PQRS 2015
Written by Editor   
Wednesday, December 31, 2014 04:24 PM

The Patient Protection and Affordable Care Act (PPACA) mandated that non-participation or unsuccessful/unsatisfactory reporting in Medicare’s Physician Quality Reporting System (PQRS), formerly referred to as PQRI, will result in negative payment adjustments to Medicare reimbursement beginning in 2015.

In the 2012 Medicare Physician Fee Schedule Final Rule, the Centers for Medicare and Medicaid Services (CMS) ruled that providers who did not successfully/satisfactorily participate in PQRS by the 2013 reporting period will have their Medicare reimbursement decreased by 1.5 percent beginning on January 1, 2015. Non-participation or unsuccessful/unsatisfactory reporting during the 2014 performance period will result in a 2% reduction in a provider's 2016 Medicare reimbursement, and further non-participation or unsuccessful/unsatisfactory reporting this year (Jan. 1 -  Dec. 31, 2015) will affect a provider's 2017 Medicare reimbursement by applying a payment reduction of 2%.

If you have never participated in PQRS, you may not know where to begin. For those doctors of chiropractic who are continuing their participation in PQRS in 2015, please be advised that significant updates and revisions have been made to the PQRS Measures applicable to chiropractic practices. 

For the 2015 reporting period (January 1 – December 31, 2015), DCs have two (2) PQRS Measures that they are able to report. Getting Started with PQRS 2015—A Guidebook for Doctors of Chiropractic - The ACA has developed the PQRS Guidebook specifically with the chiropractic practice in mind. We have researched all of the 2015 regulations and measure specifications, identified the information that DCs need to know, and compiled that information into this succinct and efficient resource to assist with the proper implementation of PQRS reporting in your office.

“Quality” is an increasing concern for healthcare policymakers in Washington, DC. The word dovetails into various areas such as pay-for-performance and health IT. Although this issue and its related areas have been percolating for almost a dozen years (and there is some experience in private pay on the issues), with the development of actual quality measures and the continuing significant reimbursement reform challenges, this is all now on the front-burner where public programs (and specifically, Medicare) are concerned. The Tax Relief and Healthcare Act of 2006 linked reimbursement to reporting on quality measures for the first time; CMS’ Physician Quality Reporting System (PQRS), is the program associated with this.

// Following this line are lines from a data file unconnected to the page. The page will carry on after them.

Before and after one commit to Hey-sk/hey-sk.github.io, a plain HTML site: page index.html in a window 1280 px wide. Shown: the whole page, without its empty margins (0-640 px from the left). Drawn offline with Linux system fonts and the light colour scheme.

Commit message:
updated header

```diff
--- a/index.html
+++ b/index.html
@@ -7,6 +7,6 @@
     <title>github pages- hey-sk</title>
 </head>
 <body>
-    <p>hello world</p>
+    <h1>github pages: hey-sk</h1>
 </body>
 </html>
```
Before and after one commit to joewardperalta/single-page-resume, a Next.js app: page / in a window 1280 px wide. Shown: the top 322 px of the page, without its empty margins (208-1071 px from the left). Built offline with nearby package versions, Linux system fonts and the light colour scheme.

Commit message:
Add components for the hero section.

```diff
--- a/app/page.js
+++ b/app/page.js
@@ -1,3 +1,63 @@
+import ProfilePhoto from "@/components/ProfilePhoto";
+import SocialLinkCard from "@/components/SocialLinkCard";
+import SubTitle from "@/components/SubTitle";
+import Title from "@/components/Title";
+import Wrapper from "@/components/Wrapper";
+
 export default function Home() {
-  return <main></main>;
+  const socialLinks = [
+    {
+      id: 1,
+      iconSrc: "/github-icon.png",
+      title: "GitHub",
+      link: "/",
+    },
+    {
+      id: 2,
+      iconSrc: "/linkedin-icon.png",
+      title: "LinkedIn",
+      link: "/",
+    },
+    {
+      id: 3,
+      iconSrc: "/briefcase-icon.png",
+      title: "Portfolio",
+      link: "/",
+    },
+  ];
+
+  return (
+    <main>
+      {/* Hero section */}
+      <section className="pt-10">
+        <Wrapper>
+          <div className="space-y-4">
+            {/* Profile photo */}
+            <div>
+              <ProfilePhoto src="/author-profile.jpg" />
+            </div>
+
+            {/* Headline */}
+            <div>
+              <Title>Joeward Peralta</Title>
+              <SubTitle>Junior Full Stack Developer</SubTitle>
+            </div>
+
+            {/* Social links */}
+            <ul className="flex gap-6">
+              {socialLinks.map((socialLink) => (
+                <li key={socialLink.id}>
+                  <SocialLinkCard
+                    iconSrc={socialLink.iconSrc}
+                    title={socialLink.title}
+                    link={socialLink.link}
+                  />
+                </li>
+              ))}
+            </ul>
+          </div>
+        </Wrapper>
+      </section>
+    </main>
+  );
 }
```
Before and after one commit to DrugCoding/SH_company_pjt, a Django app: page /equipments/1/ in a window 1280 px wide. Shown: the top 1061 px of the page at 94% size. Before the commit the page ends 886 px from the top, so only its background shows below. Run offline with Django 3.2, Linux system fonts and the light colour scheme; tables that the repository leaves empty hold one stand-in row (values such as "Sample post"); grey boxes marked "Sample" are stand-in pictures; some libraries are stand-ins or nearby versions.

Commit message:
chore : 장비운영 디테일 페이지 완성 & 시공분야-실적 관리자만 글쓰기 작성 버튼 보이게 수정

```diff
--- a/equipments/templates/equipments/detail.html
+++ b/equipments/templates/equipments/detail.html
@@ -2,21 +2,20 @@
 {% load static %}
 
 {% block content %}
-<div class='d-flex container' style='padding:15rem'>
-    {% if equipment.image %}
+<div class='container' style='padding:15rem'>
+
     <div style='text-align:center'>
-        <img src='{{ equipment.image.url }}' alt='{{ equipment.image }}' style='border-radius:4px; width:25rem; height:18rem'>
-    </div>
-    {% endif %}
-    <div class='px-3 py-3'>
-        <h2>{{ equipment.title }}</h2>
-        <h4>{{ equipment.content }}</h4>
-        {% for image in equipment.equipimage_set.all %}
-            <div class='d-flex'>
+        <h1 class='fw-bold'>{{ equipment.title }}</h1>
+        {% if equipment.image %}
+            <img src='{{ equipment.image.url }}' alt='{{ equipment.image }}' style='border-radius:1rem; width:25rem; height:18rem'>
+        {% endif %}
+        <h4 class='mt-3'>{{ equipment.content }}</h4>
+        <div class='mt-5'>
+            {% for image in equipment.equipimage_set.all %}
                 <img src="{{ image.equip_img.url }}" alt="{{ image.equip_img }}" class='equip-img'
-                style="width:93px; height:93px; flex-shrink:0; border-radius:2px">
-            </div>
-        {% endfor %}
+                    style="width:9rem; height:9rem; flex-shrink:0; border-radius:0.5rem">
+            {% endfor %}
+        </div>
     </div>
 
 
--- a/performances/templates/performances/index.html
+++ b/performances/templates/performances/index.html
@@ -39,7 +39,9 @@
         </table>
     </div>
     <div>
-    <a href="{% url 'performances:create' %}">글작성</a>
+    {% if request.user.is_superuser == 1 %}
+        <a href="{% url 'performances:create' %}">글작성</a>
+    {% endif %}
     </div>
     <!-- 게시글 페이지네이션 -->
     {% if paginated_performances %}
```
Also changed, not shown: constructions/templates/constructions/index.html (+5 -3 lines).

Quality measures, generally, are rooted in evidence-based medicine. They can be “guideline” measures (e.g., you get 12 visits for acute low back pain), “process” measures (e.g., when a patient comes in with a cardiovascular episode and you gave them an aspirin), or “outcome” measures (e.g., "X" condition was resolved). There are also other types of measures, such as “structural,” “efficiency,” or “cost of care” measures.

Measures are not specialty-specific, and there is significant debate on the value of the different types of measures, with the community currently focusing mostly on “process” measures. Certain groups are also paying close attention to “structural” and “cost of care” measures. The ultimate goal of all parties is to have effective outcomes measures.

There is also significant debate about whether certain measures simply demonstrate competency or actually will improve quality. For example, some measures deal with the documentation of care. Many in the community argue that documentation of care should be happening anyway, while others point out that it doesn’t happen 100% of the time, hence there’s room for improvement—a gap in care—with which a measure could help.


Source: http://www.acatoday.org/content_css.cfm?CID=2296